Sticky Honey was a pop-up cinema night organised by Rosie Malachi & Dylan Meade with the intention of giving artists a new platform in Glasgow to showcase experimental video works. A special installation by Sarah Courtney was commissioned for the entrance of the event and films from over 20 different artists were screened.
The initial open call asked artists to submit short films that challenged mainstream ideals of fantasy & sexuality, films with an emphasis on liberation, the politics and poetry of the body, or queer & feminist ideals. With the one guideline of “A night dedicated to exploration & expression. As explicit or non explicit, obscure, far out or fantastical as you like….”
The event was hosted by WAVEparticle ‘Open Spaces’ at the Cleland Lane Arches in Laurieston and produced with funding from the GSA SRC & GSASA.
Films Screened came from: David Ian Griess, Krystof Kucera, Sofya Staune, Daisy Chetwin, Eilish Dougan, Honey Jones-Hughes, Grace Higgins Brown, Kelly Doak, Vik Quickly, Slawomir Krzyzak, Holly McLean, Lachlan McFeely Bolt, Tara Marshall-Tierney, Robert Mills, Kirsty Leonard, Dylan Meade, Rosie Malachi, Conor Baird, Josephine Lohoar Self, Fay Nyxturna, Graham Bell Tornado.
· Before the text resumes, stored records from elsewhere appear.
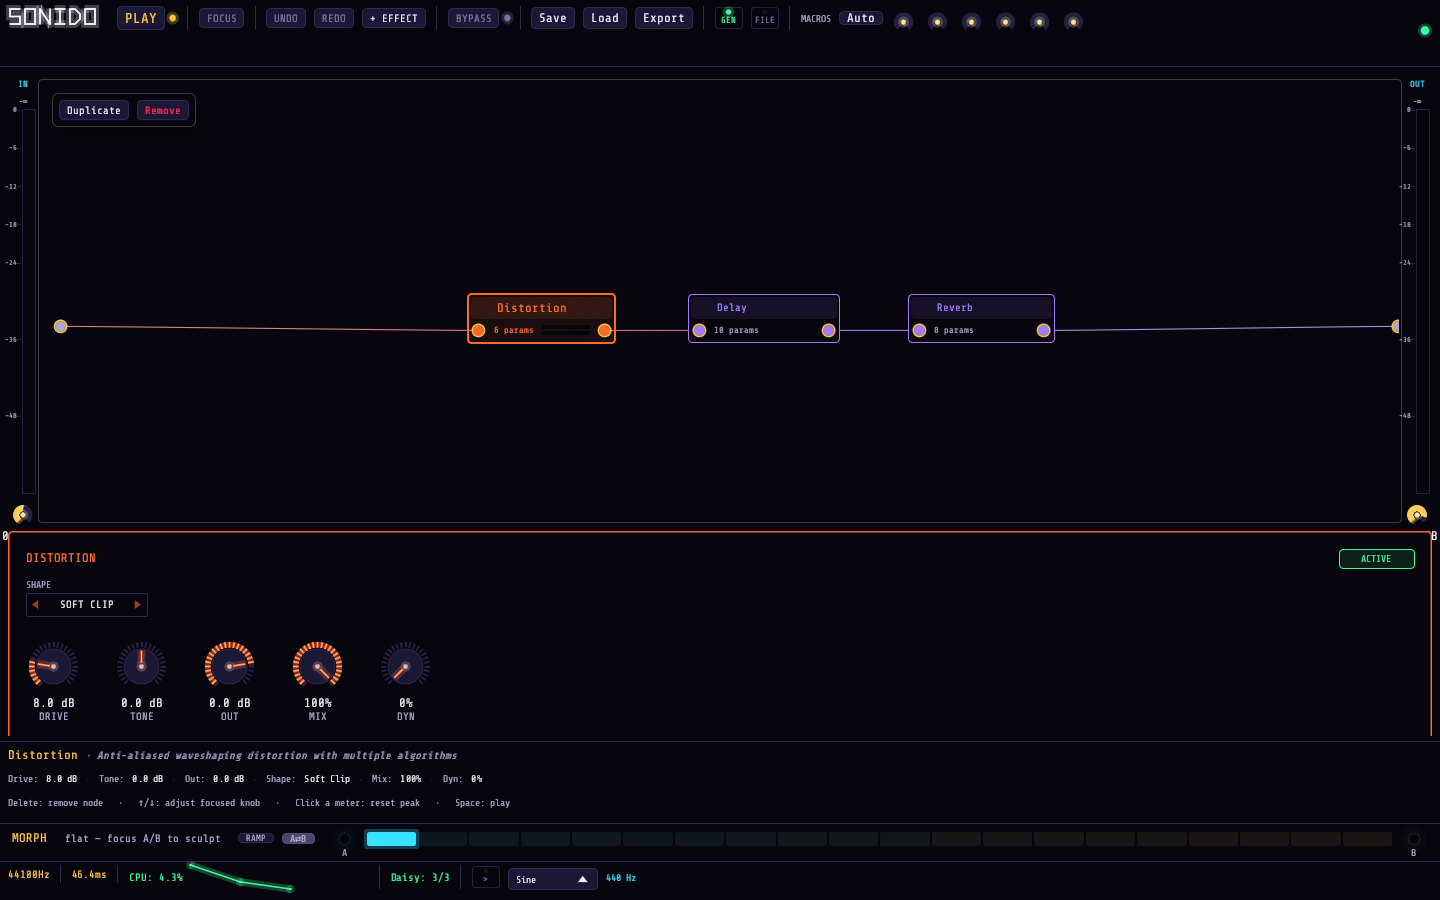
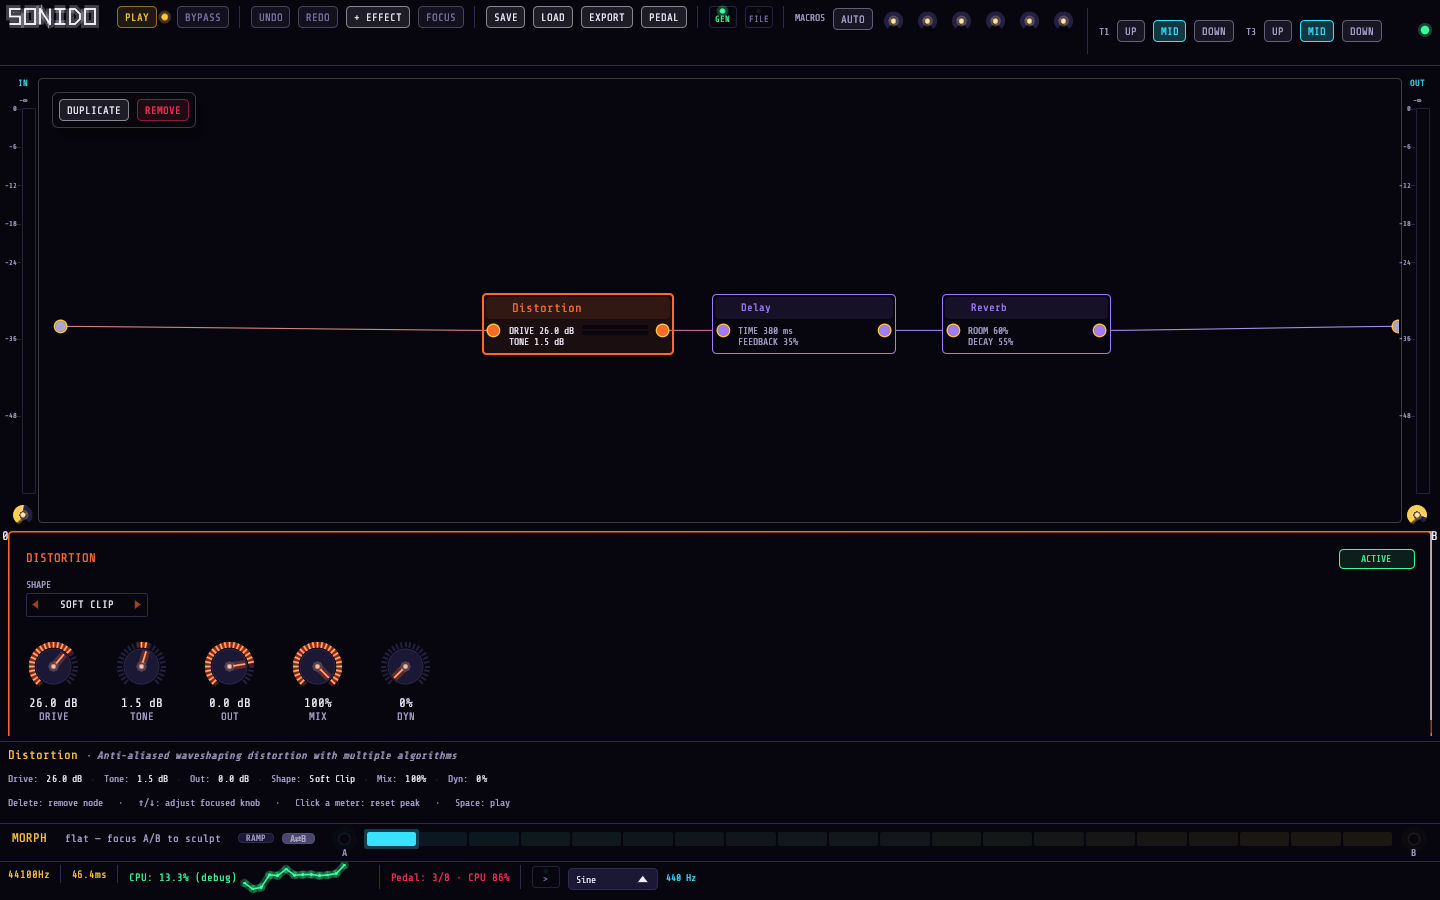
docs: the pictures, the chip, the header and nodes, and new screenshots
DESIGN_SYSTEM.md: the screen's family pictures replace the sun (a table
of what each family shows and where it comes from), bypass shows INSERT
COIN lit and still, the slit and swell lines go, and the chip joins the
components. GUI.md: the header in its groups, nodes with their own
settings and meters, the web build's demo chain and its pause when the
tab is hidden, and the stacked layout on a phone.

cabinets.png is six fresh sonido-preview snapshots (one per family, the
tuner for LINE); editor.png is a fresh --screenshot at 1440x900. Both
were rendered under Xvfb with Mesa's software GL.

Claude-Session: https://claude.ai/code/session_01UFkKvYdY7mZZjCBgs8aXWQ

diff --git a/docs/GUI.md b/docs/GUI.md
@@ -35,7 +35,7 @@ cd crates/sonido-gui
 trunk serve
 ```
 
-Browsers keep audio suspended until a user gesture: the first click, key press, or PLAY resumes it. Hard-refresh (Ctrl+Shift+R) after a rebuild to bypass the cache. There is no headless wasm test runner; the browser is the runtime test. `cargo check` for wasm catches missing `#[cfg]` gates and std-only APIs that the native build doesn't.
+Browsers keep audio suspended until a user gesture: the first click, key press, or PLAY resumes it. Hiding the tab (switching tabs, or leaving the browser for another app on a phone) pauses the transport, and it stays paused when you come back. Hard-refresh (Ctrl+Shift+R) after a rebuild to bypass the cache. There is no headless wasm test runner; the browser is the runtime test. `cargo check` for wasm catches missing `#[cfg]` gates and std-only APIs that the native build doesn't.
 
 The web build differs from native only where a browser tab can't reach: Save/Load use the browser's download and file picker; Export offers patch JSON, the pedal `.bin`, and **Send to pedal** over Web Serial (Chrome and Edge; the browser asks which port to use and lists only the pedal); there is no CLAP-folder write or firmware update. The PEDAL window's controls guide downloads as an HTML page.
 
@@ -70,8 +70,8 @@ sonido-gui --screenshot editor.png --screenshot-size 1440x900
 
 ```
 +---------------------------------------------------------------------------+
-| SONIDO PLAY FOCUS UNDO REDO +EFFECT BYPASS Save Load Export GEN FILE  ... |
-|   ... MACROS Auto (K1)..(K6)                               [errors] (o)   |
+| SONIDO PLAY BYPASS | UNDO REDO +EFFECT FOCUS | SAVE LOAD EXPORT PEDAL |  |
+|   GEN FILE | MACROS AUTO (K1)..(K6) | T1 UP MID DOWN  T3 ...  [errors] (o) |
 +---------------------------------------------------------------------------+
 |IN|                       GRAPH CANVAS                                |OUT|
 |  |   o──[Distortion]──[Delay]──[Reverb]──o                           |   |
@@ -92,17 +92,14 @@ The layout adapts to width. **Desktop** (≥ 900 px) is shown above; on a wide w
 
 ### Header
 
+Every control is a chip (the design system's one text button), in five groups:
+
 - **SONIDO**: the vector wordmark.
-- **PLAY / PAUSE**: one transport for both sources (Space).
-- **FOCUS**: hides the info band and morph band for a full-height canvas (F). Desktop/Tablet.
-- **UNDO / REDO**: structural edits (Ctrl+Z, Ctrl+Shift+Z / Ctrl+Y), 64 steps deep.
-- **+ EFFECT**: opens the ADD EFFECT palette (Desktop/Tablet).
-- **BYPASS**: bypasses the whole chain with a 5 ms crossfade to the dry signal.
-- **Save / Load**: the session as JSON (see [Sessions](#sessions)).
-- **Export**: see [Export](#export).
-- **Pedal**: the PEDAL window (see [The pedal window](#the-pedal-window)).
-- **GEN / FILE**: source select.
-- **MACROS**: **Auto** plus the six macro knobs K1–K6, then the rig's toggles **T1** and **T3** (in the RIG drawer on Phone).
+- **Transport.** **PLAY / PAUSE**, one transport for both sources (Space); **BYPASS**, the whole chain with a 5 ms crossfade to the dry signal.
+- **Edit.** **UNDO / REDO**, structural edits (Ctrl+Z, Ctrl+Shift+Z / Ctrl+Y), 64 steps deep; **+ EFFECT**, the ADD EFFECT palette; **FOCUS**, hides the info and morph bands for a full-height canvas (F). On Phone, **RIG** takes the place of the last two.
+- **Session.** **SAVE / LOAD**, the session as JSON (see [Sessions](#sessions)); **EXPORT** (see [Export](#export)); **PEDAL**, the PEDAL window (see [The pedal window](#the-pedal-window)).
+- **Source.** **GEN / FILE**.
+- **Performance.** **MACROS**: **AUTO** plus the six macro knobs K1–K6, then the pedal's toggle switches **T1** and **T3** (in the RIG drawer on Phone).
 - **Right side**: audio status LED (green running, red stopped), plus, when present, `errors: N` (audio stream errors such as underruns), the last compile error, the last export result, and an audio start error with a **Retry** button.
 
 ### I/O wall bars
@@ -111,10 +108,10 @@ The canvas is flanked by two full-height level meters, **IN** (left) and **OUT**
 
 ## Graph Editor
 
-The canvas is an [egui-snarl](https://crates.io/crates/egui-snarl) node graph. It opens with Input wired straight to Output (plain passthrough).
+The canvas is an [egui-snarl](https://crates.io/crates/egui-snarl) node graph. Natively it opens with Input wired straight to Output (plain passthrough); the web build opens on the demo chain, Distortion → Delay → Reverb, so a visitor sees what it is for.
 
 - **Input / Output**: fixed, one each; they have no menu and can't be selected.
-- **Effect nodes**: any registry effect. The header shows the effect name and the body shows its count of visible parameters. Node, header and wire colors come from the effect's family (`Family::from_category(..).accent()`):
+- **Effect nodes**: any registry effect. The header shows the effect name; the body shows its first two settings, live, in the host's formatting, and under them the node's own L/R output meters (the LED beside the name lights with the same signal). Node, header and wire colors come from the effect's family (`Family::from_category(..).accent()`):
 
 | Category | Family | Color |
 |----------|--------|-------|
@@ -132,12 +129,12 @@ Each effect's category and parameters are listed in [EFFECTS_REFERENCE.md](EFFEC
 - **+ EFFECT**: opens a searchable palette of all effects (type to filter). The pick is appended as the last node before Output and selected.
 - **Right-click canvas**: a search field plus category submenus. The new node is spliced into the wire nearest the click.
 - **Click a node**: selects it and opens its panel. Click empty canvas to deselect.
-- **Selected node**: a floating **Duplicate / Remove** bar appears at the canvas's top-left, and Delete or Backspace removes the node.
-- **Right-click a node**: Remove or Duplicate.
+- **Selected node**: a floating **DUPLICATE / REMOVE** bar appears at the canvas's top-left, and Delete or Backspace removes the node.
+- **Right-click a node**: DUPLICATE or REMOVE.
 - **Drag pin to pin**: wire an output to an input. One output may feed several inputs (fan-out), and an input may take several wires, which are summed (fan-in).
 - **Ctrl+Scroll / pinch**: zoom, clamped to 0.5×–1.5×.
 
-After every structural edit the nodes re-flow left to right by depth. If the last node feeding Output is removed, the nearest remaining node is wired to Output so the graph never goes silent.
+After every structural edit the nodes re-flow left to right by depth; on a canvas too narrow for the columns side by side (a phone), top to bottom. If the last node feeding Output is removed, the nearest remaining node is wired to Output so the graph never goes silent.
 
 **Compilation.** Every structural edit recompiles automatically. The compiler walks the snarl topology, inserts Split nodes for fan-out and Merge nodes for fan-in (so you never place them yourself), builds a `ProcessingGraph`, creates the effects through the registry, and sends a `GraphCommand::ReplaceTopology` that the audio thread swaps in at the next buffer. Explicit Split/Merge nodes in older sessions still load and compile.
 
@@ -148,7 +145,7 @@ Selecting an effect node opens its panel below the canvas, framed in the effect'
 - **Title row**: the effect name, an **ACTIVE / BYPASSED** toggle (a click-free per-effect bypass), and, once the morph is active, a **LOCK** toggle that holds this effect still while the morph sweeps the rest of the rig.
 - **Stepped parameters**: `cabinet::selector`, which draws segmented buttons for a few short options and otherwise a ◀ value ▶ stepper (click the value to advance, scroll to step).
 - **Continuous parameters**: LED-ring knobs in the family color (`bridged_knob_accent`), with the formatted value and the label under each ring. Ranges that span zero fill from twelve o'clock. When an effect has distinct A/B poses, cyan and amber ghost ticks mark each knob's A and B values.
-- **Every** visible parameter is shown, so the node's "N params" count matches the panel. Read-only and hidden parameters are skipped.
+- **Every** visible parameter is shown; the node's readout is the first two of them. Read-only and hidden parameters are skipped.
 - **The looper** has its own transport panel instead.
 
 **Knob controls:** drag vertically (Shift for fine), scroll the mouse wheel over a knob (Shift for fine), use Up/Down on a focused knob (1 % per press, Shift 0.2 %), use Left/Right to move focus between knobs, and double-click to reset to default.

diff --git a/docs/DESIGN_SYSTEM.md b/docs/DESIGN_SYSTEM.md
@@ -19,7 +19,7 @@ A vector-display arcade machine at night (Tempest, Battlezone): thin beams of li
 3. **Fixed edges.** Power is always top-right, the status line is always bottom-left, and meters are always IN on the left and OUT on the right.
 4. **Light carries meaning, text carries values.** Values are bright neutral text; labels are muted. Color marks family, level and state, in short marks, never in body text.
 5. **Readable through the glass.** Curvature, scanlines and aberration apply only inside the screen. Every control and every value stays outside it, crisp.
-6. **Bypass is "game over", not hidden.** A bypassed cabinet dims the screen and blinks INSERT COIN; every control stays visible and live.
+6. **Bypass is "game over", not hidden.** A bypassed cabinet dims the screen and shows INSERT COIN, lit and still; every control stays visible and live.
 
 ## Tokens
 
@@ -88,12 +88,26 @@ Level is never color alone: segments have position, the CLIP latch says CLIP, an
 **Cabinet** (`cabinet::Cabinet`): the whole plugin window, top to bottom:
 
 - **Marquee.** The SONIDO wordmark over `FX//<FAMILY>`, a partner-colored slash, the effect name in slanted Sonido Vector, speed stripes graded partner→accent, and the power button.
-- **Screen**, between the IN and OUT meters. A starfield, a banded sun sinking into the horizon (its slits scroll), and a perspective grid whose speed follows output level. The scope overlays them, plus any read-only readouts (e.g. GR on the compressor). The tuner replaces the sun with a big note readout and a ±50 ¢ needle.
+- **Screen**, between the IN and OUT meters. A starfield over a perspective grid whose speed follows output level, the scope across the sky, and in the middle a dark plate with the family's picture ([`picture.rs`](../crates/sonido-gui-core/src/picture.rs)), plus any read-only readouts (e.g. GR on the compressor). Every picture is real data: measured from a private copy of the effect's own kernel with the plugin's current values, or computed from the live tap.
+
+  | Family | Picture | Source |
+  |---|---|---|
+  | HEAT | transfer curve, output against input (scaled to its own peak, since effects are level-matched) | kernel: a full-scale 100 Hz sine |
+  | VOLT | level curve, dB in against dB out, with a dot where the signal is now | kernel: a 1 kHz sine stepped in 3 dB levels |
+  | WAVE | frequency response, 20 Hz–20 kHz, ±24 dB | kernel: an impulse |
+  | ECHO | impulse response envelope over 2.5 s: taps and decays (a synced delay says SYNC @ 120 BPM, the kernel's own tempo without a host) | kernel: an impulse, at 24 kHz |
+  | FLUX, RIG | live spectrum, input ghost against output beam, with the LFO's phase where the kernel publishes it | tap |
+  | LINE | stereo field (mid up, side across) | tap |
+  | tuner | a big note readout and a ±50 ¢ needle | — |
+
+  The kernel pictures re-measure when a value changes, at most ten times a second while a knob moves.
 - **Deck.** Selectors first, flowed left to right, then a centered grid of knobs.
 - **Rig HUD** (graph player only, `Cabinet::set_rig`). The rig's name and its chain as chips in each effect's family color, top-left of the sky. With no rig loaded, the screen says NO RIG LOADED and where rigs come from.
 - **Footer.** The status line on the left: the name and value of whatever is under the pointer, otherwise the effect's description. Engine facts and the CRT switch sit on the right.
 
 `Cabinet::new(effect_id)` lights a cabinet from the registry; `Cabinet::custom(id, title, description, family)` builds one for something that isn't a single effect, as the graph player does. `cabinet::preferred_size(&descriptors)` gives the window size: 720 pt wide, and tall enough to fit the deck with no scrolling.
+
+**Chip** (`widgets::chip`, `chip_button`): the one text button, in the editor's header, menus and toggles. Uppercase Share Tech Mono 11 on a tint of its own color (10%, 22% when active), outlined in that color, at least 22 pt tall. Color carries state: amber stopped, green playing, red bypassed or destructive, `text_dim` unavailable.
 
 **Knob** (`Knob`, bound by `bridged_knob_accent`): a 25-segment LED ring over a dark well, with lit segments in the accent and unlit ones in `dim`. A range centered on zero fills from twelve o'clock. Interaction:
 
@@ -115,9 +129,7 @@ The value is shown in the host's own formatting (`ParamDescriptor::format_value`
 Motion is ambient and audio-reactive, and it stops when the plugin is bypassed:
 
 - The grid scrolls at 0.25 + 2.2 × output energy rows per second.
-- The sun's slits drift down, and it swells by up to 5% with energy.
 - Stars twinkle at individual rates.
-- INSERT COIN blinks at 1.2 Hz with a 62% duty cycle.
 
 The UI repaints every frame the host gives it.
This video installation by Callum Young is centered around his film PINKseduction that’s based on ideas of compulsion, sexual desire and greed. Using an apple as a symbol of the mundane, Callum attempts to create feelings of discomfort and a sense of arousal by immersing it in pink liquid and utilising various sensory techniques. A Binaural Beat, an auditory illusion, created a slight sonic vibration in the room with dual frequency tones (40hz and 128hz) chosen to give a sense of removal and subjection. An overwhelming smell of bubblegum was also present to create an environment that Callum describes as bubblegumPINK.
We – The Unity Centre – are a No Borders and non-hierarchical collective run completely by unpaid volunteers in Glasgow. The collective is a mix of people with papers and people struggling for their own. Unity began 9 years ago, born out of the community resistance to dawn raids that were taking place. We organise out of a small office round the corner from the local Home Office, 5 days a week, with a 24hr phone-line, and little resources or money. We work to provide unconditional practical and emotional support to people seeking asylum, refugees, and all migrants affected by the racist and brutally oppressive border and immigration controls that operate in the UK and across the world. We believe in and try to enact solidarity, not charity. This is not necessarily easy or simple, but we believe we should be fighting to change fundamental injustice, not just bandage wounds. We aim to enable people to navigate the system how they want, and to be empowered to make their own choices.
We support people inside and outside of detention. Recently the continual privatisation and funding cuts of 3rd sector charities working in asylum and migration mean that we are increasingly supporting people with housing and destitution issues, unable to give the most time and energy to supporting people in detention centres who are due to be removed from the UK.
There are also a few campaigns we’re working on at the moment: challenging the legitimacy of charter flights which forcibly remove high numbers of rejected refugees and migrants to specific countries en masse. We’re campaigning to bring attention to criminal deportations: the racist double punishment which targets certain groups with deportation, regardless of the number of years they’ve lived in the UK and the life they’ve built up. A “foreign criminal” first serves their full prison sentence, and is then – unlike British nationals – detained in immigration detention and subsequently deported to their “country of origin”. We’re also looking to challenge the ‘deport now, appeal later’ policy of the Home Office, which dictates that those seeking to appeal a decision made by the Home Office must make the appeal from the country they are first deported to. Currently this is only applicable to criminal deportations, but the Tories have pledged to subject all immigration appeals to this unjust logic.
Unity also runs peer support groups for asylum seekers and refugees: one for women, and the other for LGBTQ folk, to empower and support each other through the process. We have links with lots of other organisations in Glasgow (including several charities who are actually very nice people!), and are sistered with the Govan Community Bike Workshop that provides free or cheap work on bikes for the local community.
If you or anyone you know would be interested in getting involved, get in touch. Find us on Facebook or unitycentreglasgow.org. If you can support us financially- thank you! We run on shoestrings, luck, and donations. We need all the help we can get.